Gather all lines in the data that hold the string "model".

-------- Record set

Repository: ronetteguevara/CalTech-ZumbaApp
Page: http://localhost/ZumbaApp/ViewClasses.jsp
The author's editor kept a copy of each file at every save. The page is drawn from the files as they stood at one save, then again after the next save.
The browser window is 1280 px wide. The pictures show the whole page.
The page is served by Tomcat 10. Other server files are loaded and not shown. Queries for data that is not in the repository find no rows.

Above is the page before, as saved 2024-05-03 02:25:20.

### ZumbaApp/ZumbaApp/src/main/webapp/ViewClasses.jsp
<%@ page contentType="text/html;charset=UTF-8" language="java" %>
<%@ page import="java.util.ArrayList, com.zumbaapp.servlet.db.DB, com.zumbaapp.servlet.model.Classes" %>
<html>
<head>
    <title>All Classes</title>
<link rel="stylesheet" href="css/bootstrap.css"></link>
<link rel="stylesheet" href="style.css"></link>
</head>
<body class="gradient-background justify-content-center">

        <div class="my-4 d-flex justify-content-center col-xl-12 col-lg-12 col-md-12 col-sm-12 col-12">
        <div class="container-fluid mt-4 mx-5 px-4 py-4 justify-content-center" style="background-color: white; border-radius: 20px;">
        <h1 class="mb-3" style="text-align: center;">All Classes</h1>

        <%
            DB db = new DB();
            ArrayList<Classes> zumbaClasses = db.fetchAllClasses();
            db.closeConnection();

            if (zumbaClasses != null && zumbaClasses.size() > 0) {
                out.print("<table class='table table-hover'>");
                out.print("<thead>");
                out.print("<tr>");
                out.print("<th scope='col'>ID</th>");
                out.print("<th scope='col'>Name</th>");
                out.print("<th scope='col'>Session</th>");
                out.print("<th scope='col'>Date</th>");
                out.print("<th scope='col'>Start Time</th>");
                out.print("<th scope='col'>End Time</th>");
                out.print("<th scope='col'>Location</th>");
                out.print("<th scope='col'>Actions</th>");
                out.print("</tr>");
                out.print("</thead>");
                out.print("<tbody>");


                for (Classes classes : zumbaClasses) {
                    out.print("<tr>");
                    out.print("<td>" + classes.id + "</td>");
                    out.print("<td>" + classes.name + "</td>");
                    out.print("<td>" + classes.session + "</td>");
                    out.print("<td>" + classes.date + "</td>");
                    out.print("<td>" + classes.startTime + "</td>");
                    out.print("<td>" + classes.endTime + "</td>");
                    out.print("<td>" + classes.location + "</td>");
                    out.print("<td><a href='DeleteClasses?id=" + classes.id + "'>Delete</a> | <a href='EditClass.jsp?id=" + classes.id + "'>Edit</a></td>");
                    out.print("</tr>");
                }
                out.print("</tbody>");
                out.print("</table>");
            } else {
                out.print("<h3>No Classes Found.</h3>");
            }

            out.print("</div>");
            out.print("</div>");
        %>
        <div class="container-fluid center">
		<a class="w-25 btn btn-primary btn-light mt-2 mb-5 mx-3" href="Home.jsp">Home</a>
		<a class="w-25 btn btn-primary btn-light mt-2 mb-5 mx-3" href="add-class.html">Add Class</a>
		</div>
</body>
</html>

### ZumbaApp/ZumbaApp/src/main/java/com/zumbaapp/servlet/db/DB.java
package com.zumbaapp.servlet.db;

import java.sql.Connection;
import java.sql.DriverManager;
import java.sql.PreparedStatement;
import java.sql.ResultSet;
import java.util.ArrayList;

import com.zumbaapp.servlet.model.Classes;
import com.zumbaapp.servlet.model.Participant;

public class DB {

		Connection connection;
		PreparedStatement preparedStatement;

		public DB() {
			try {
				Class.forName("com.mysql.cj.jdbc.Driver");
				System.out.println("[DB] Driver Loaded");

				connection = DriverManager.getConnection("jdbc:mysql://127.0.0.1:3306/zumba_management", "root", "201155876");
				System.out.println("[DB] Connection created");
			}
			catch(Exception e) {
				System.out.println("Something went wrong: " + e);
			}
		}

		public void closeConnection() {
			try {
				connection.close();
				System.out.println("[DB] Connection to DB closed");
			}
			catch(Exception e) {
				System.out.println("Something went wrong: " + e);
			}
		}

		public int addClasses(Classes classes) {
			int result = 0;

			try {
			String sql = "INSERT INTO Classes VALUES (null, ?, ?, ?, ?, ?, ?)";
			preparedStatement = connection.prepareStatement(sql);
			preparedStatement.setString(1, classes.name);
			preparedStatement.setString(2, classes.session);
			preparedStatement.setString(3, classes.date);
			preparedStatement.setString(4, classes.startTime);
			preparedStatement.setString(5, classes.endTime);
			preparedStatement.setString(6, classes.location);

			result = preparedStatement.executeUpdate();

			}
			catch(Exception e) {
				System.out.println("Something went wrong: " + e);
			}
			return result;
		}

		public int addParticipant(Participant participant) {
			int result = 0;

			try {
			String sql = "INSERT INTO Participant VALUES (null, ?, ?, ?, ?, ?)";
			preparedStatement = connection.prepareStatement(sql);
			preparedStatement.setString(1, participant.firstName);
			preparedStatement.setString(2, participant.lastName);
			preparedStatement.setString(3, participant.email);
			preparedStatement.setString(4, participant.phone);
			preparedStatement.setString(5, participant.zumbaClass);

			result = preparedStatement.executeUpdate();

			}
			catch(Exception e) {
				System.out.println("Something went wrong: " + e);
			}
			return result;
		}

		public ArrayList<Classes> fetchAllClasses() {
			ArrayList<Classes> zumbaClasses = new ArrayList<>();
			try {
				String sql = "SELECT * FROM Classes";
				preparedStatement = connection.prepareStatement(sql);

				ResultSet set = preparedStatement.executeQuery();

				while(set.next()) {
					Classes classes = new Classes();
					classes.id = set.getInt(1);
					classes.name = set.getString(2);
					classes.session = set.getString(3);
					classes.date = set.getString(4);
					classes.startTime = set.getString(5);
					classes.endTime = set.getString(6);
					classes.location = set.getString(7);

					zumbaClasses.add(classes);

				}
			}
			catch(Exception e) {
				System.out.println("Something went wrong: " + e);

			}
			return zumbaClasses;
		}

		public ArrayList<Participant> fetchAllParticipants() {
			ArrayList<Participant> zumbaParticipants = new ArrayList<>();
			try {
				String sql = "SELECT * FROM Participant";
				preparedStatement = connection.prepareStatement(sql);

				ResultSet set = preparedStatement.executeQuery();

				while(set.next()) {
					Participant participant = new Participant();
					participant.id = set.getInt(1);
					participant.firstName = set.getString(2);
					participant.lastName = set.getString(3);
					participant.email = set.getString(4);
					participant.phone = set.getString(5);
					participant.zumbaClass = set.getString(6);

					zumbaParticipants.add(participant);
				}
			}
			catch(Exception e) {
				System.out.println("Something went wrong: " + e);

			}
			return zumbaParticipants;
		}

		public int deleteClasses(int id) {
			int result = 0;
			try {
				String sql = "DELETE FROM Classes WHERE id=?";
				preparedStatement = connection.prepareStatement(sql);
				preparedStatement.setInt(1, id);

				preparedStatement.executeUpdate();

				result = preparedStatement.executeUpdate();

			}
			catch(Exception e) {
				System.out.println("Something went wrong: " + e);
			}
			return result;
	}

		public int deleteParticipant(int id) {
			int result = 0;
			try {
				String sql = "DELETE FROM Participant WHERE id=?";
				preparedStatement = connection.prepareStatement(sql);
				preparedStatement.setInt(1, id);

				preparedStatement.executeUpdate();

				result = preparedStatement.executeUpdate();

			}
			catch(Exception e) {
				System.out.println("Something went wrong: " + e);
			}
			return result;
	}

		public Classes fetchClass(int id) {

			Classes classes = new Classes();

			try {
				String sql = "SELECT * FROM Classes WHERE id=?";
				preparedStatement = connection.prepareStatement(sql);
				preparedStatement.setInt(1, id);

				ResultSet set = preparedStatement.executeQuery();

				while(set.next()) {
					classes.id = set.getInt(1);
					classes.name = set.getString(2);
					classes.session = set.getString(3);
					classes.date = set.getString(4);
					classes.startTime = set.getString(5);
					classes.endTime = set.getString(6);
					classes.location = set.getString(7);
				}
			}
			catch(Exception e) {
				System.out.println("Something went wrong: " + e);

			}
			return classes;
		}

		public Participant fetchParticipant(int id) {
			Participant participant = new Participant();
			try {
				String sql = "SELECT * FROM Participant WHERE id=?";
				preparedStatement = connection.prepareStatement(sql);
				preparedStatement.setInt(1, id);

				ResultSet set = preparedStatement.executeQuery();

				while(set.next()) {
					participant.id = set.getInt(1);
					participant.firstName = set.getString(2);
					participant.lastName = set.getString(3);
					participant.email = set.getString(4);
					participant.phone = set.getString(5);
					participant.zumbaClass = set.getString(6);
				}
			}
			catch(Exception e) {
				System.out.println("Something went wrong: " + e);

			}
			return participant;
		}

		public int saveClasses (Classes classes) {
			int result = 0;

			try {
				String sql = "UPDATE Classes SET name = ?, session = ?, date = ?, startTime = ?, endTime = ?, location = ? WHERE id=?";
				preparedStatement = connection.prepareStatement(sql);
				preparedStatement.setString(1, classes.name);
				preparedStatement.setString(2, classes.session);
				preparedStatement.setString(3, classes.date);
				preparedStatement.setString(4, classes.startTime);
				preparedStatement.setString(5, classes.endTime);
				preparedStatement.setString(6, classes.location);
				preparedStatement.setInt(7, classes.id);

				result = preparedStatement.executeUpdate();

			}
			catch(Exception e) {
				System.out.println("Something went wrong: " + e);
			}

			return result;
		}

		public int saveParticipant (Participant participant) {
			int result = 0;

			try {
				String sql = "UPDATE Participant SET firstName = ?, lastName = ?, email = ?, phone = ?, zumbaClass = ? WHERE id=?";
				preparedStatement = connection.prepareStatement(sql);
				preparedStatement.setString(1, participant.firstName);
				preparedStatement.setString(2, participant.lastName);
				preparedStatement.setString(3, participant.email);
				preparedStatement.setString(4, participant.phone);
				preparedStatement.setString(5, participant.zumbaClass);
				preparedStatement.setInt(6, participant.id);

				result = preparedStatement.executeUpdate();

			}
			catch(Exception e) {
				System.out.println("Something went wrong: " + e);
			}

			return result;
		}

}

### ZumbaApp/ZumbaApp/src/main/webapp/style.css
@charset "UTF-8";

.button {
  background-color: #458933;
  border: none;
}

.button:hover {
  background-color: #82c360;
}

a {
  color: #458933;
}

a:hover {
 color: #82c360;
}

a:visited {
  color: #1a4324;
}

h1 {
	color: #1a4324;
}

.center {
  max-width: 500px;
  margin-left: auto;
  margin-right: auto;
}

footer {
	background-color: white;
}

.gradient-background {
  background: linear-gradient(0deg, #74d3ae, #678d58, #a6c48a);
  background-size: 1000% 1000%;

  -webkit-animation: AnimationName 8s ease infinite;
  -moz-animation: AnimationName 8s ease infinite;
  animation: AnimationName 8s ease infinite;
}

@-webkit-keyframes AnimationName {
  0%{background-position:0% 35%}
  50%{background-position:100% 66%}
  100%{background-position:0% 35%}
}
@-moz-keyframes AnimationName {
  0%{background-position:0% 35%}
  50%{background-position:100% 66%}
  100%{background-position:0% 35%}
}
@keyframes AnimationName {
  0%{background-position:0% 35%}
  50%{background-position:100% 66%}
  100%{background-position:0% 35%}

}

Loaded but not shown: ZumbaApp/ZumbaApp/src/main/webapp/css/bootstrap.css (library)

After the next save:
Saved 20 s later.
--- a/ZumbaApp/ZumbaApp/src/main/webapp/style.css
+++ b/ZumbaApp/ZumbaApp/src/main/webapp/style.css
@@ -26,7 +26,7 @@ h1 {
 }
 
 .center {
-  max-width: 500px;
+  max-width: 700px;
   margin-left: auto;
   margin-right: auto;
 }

----------------

Response area:
<%@ page import="java.util.ArrayList, com.zumbaapp.servlet.db.DB, com.zumbaapp.servlet.model.Classes" %>
import com.zumbaapp.servlet.model.Classes;
import com.zumbaapp.servlet.model.Participant;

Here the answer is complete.